“Breath.” She told herself. “In, hold, out.” It was either that or cry and she wouldn’t cry, not here, not where someone could see her. That would have to wait. As quickly and quietly as she could, Lacy walked to the stereo to retrieve her music and bag. “Ten steps to the door, five minutes to the bus station, the bus comes every ten minutes, twenty minute ride home, ten minute walk, sixteen stairs to the door and then I can cry. Just hold on till then.” She told herself.
While her thoughts were focussing on the path home, Lacy almost missed the voice calling her name.
“Lacy. Sorry to cut you off before you had finished. It’s been a long morning, we hope you understand.” She nodded silently at the speaker, a slim brunette with large, square, red rimmed glasses.

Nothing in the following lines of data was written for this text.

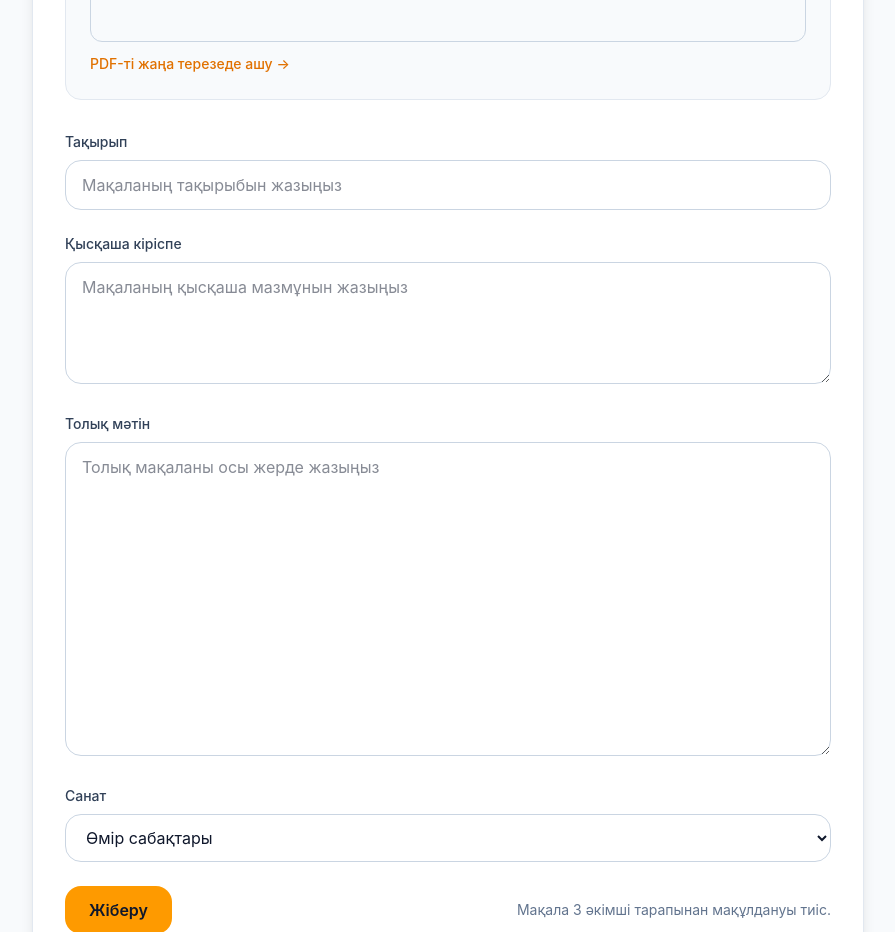
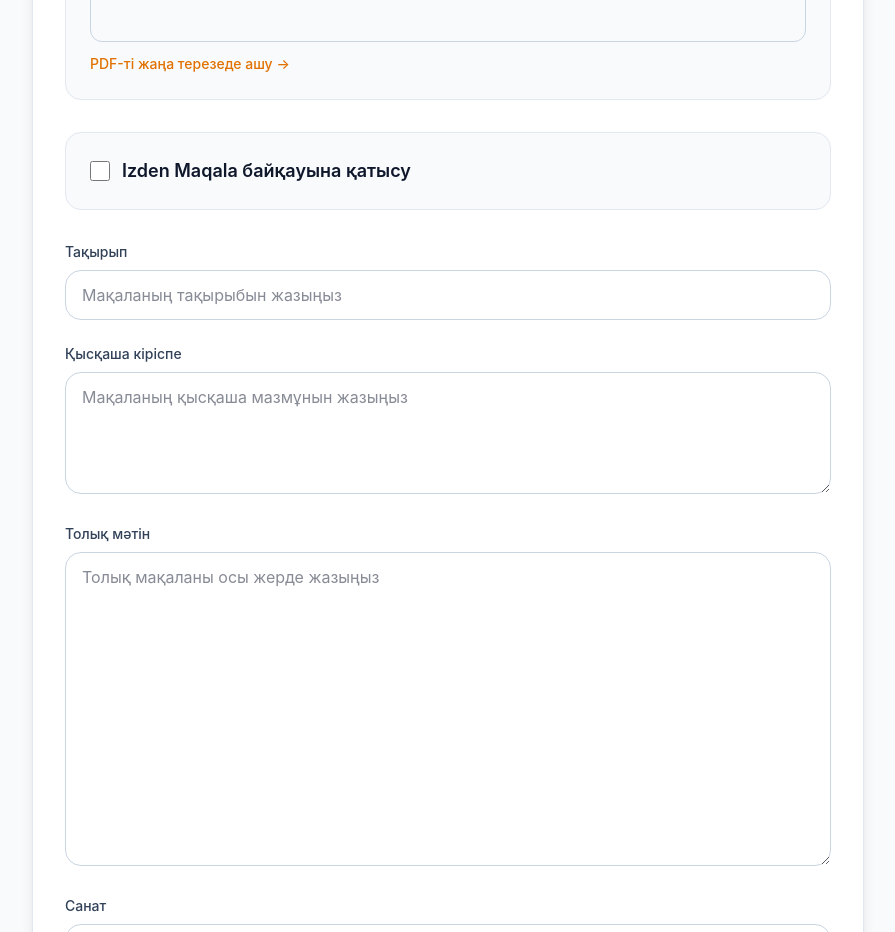
Before and after one commit to azharingh/izdenkz, a Next.js app: page /submit in a window 1280 px wide. Shown: the part 960-1892 px from the top of the page, without its empty margins (192-1087 px from the left). Built offline with nearby package versions, Linux system fonts and the light colour scheme; sample sign-in values are in the browser's storage.

Commit message:
contest additionals

```diff
--- a/app/api/articles/create/route.ts
+++ b/app/api/articles/create/route.ts
@@ -3,7 +3,7 @@ import { supabaseAdmin } from "@/lib/supabaseServer"
 import { ADMIN_REVIEWER_EMAILS, REVIEW_STATUSES } from "@/lib/adminConfig"
 
 export async function POST(req: NextRequest) {
-  const { title, overview, content, category, authorId } = await req.json()
+  const { title, overview, content, category, authorId, isContest } = await req.json()
 
   if (!title || !overview || !content || !authorId) {
     return NextResponse.json({ error: "Барлық өрістер қажет." }, { status: 400 })
@@ -53,6 +53,7 @@ export async function POST(req: NextRequest) {
       author_id: authorId,
       author_name: authorUser.name,
       status: REVIEW_STATUSES.CHECKING,
+      is_contest: !!isContest,
     })
     .select()
     .single()
--- a/app/articles/[id]/page.tsx
+++ b/app/articles/[id]/page.tsx
@@ -166,6 +166,12 @@ export default function ArticlePage() {
           <span className="text-xs font-medium text-amber-600 bg-amber-50 px-2 py-1 rounded">
             {ARTICLE_CATEGORIES[article.category as keyof typeof ARTICLE_CATEGORIES] || article.category}
           </span>
+
+          {article.is_contest && (
+            <span className="text-xs font-medium text-white bg-slate-900 px-2 py-1 rounded ml-2">
+              Izden Maqala Contestant
+            </span>
+          )}
           <h1 className="font-heading text-3xl md:text-4xl font-bold text-slate-900 mt-4 mb-3">
             {article.title}
           </h1>
--- a/app/articles/page.tsx
+++ b/app/articles/page.tsx
@@ -85,6 +85,11 @@ export default function ArticlesPage() {
                     <span className="text-xs font-medium text-amber-600 bg-amber-50 px-2 py-0.5 rounded">
                       {ARTICLE_FILTER_CATEGORIES[article.category as keyof typeof ARTICLE_FILTER_CATEGORIES] || article.category}
                     </span>
+                    {article.is_contest && (
+                      <span className="text-xs font-medium text-white bg-slate-900 px-2 py-0.5 rounded ml-2">
+                        Izden Maqala Contestant
+                      </span>
+                    )}
                     <h3 className="font-heading font-bold text-lg text-slate-900 mt-2 mb-1 line-clamp-2 group-hover:text-amber-600 transition">
                       {article.title}
                     </h3>
--- a/app/feed/page.tsx
+++ b/app/feed/page.tsx
@@ -33,6 +33,11 @@ export default async function FeedPage() {
                     <span className="text-xs font-semibold uppercase tracking-wide text-amber-600 bg-amber-50 px-3 py-1 rounded-full">
                       {ARTICLE_CATEGORIES[article.category as keyof typeof ARTICLE_CATEGORIES] || article.category}
                     </span>
+                    {article.is_contest && (
+                      <span className="text-xs font-semibold uppercase tracking-wide text-white bg-slate-900 px-3 py-1 rounded-full ml-2">
+                        Izden Maqala Contestant
+                      </span>
+                    )}
                     <span className="text-xs text-slate-500">{new Date(article.created_at).toLocaleDateString("kk-KZ")}</span>
                   </div>
                   <h2 className="font-heading text-2xl font-bold text-slate-900 mb-3 group-hover:text-amber-600 transition">
--- a/app/submit/page.tsx
+++ b/app/submit/page.tsx
@@ -16,6 +16,7 @@ export default function SubmitPage() {
   const [loading, setLoading] = useState(false)
   const [message, setMessage] = useState<{ type: "success" | "error"; text: string } | null>(null)
   const [submitDate, setSubmitDate] = useState("")
+  const [isContest, setIsContest] = useState(false)
 
   useEffect(() => {
     setSubmitDate(new Date().toLocaleDateString("kk-KZ"))
@@ -57,6 +58,7 @@ export default function SubmitPage() {
         category,
         authorId: user.id,
         authorName: user.name,
+        isContest,
       }),
     })
 
@@ -73,6 +75,7 @@ export default function SubmitPage() {
     setOverview("")
     setContent("")
     setCategory("lessons")
+    setIsContest(false)
     setTimeout(() => router.push("/profile"), 1500)
   }
 
@@ -121,6 +124,43 @@ export default function SubmitPage() {
                 PDF-ті жаңа терезеде ашу &rarr;
               </a>
             </div>
+
+            <div className="rounded-2xl bg-slate-50 border border-slate-200 p-6">
+              <label className="flex items-center gap-3 cursor-pointer">
+                <input
+                type="checkbox"
+                checked={isContest}
+                onChange={e => setIsContest(e.target.checked)}
+                className="w-5 h-5 rounded border-slate-300 text-amber-500 focus:ring-amber-500"
+                />
+                <span className="text-lg font-semibold text-slate-900">
+                  Izden Maqala байқауына қатысу
+                </span>
+              </label>
+
+              {isContest && (
+                <div className="mt-4">
+                  <p className="text-sm text-slate-600 mb-4">
+                    Конкурсқа қатысу үшін төмендегі ережемен міндетті түрде танысыңыз.
+                  </p>
+                  <div className="rounded-xl overflow-hidden border border-slate-300">
+                    <iframe
+                    src="/izden-maqala-rules.pdf"
+                    className="w-full h-[500px]"
+                    title="Izden Maqala байқау ережесі"
+                    />
+                    </div>
+
+                    <a href="/izden-maqala-rules.pdf"
+                    target="_blank"
+                    rel="noopener noreferrer"
+                    className="inline-flex items-center gap-1 text-sm text-amber-600 hover:text-amber-700 font-medium mt-3"
+                    >
+                      PDF-ті жаңа терезеде ашу →
+                    </a>
+                    </div>
+                  )}
+                  </div>
 
             <form onSubmit={handleSubmit} className="space-y-6">
               <div>
```
Also changed, not shown: 1 other file (tests, documents, lock files or other folders).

“We’d like you to come back this afternoon please. The directer, producer and the choreographer will be here.” Lacy’s heart went from darkness to glowing in an instant, like a fire doused in petrol. They wanted her to come back? They wanted others to see her dance. Important others.
“And Lacy,” the grinning, balding man beside the brunette added, “we would like to put you forward to audition for the hand maiden, it’s a supporting lead. It means you’d also be the understudy for the role of the Queen.” His grin was infectious. Lacy couldn’t help but glow with pride. She didn’t have the role yet, but they wanted her. This group of people had faith in her, had enjoyed watching her dance. Her parents were wrong, she could make it as a dancer.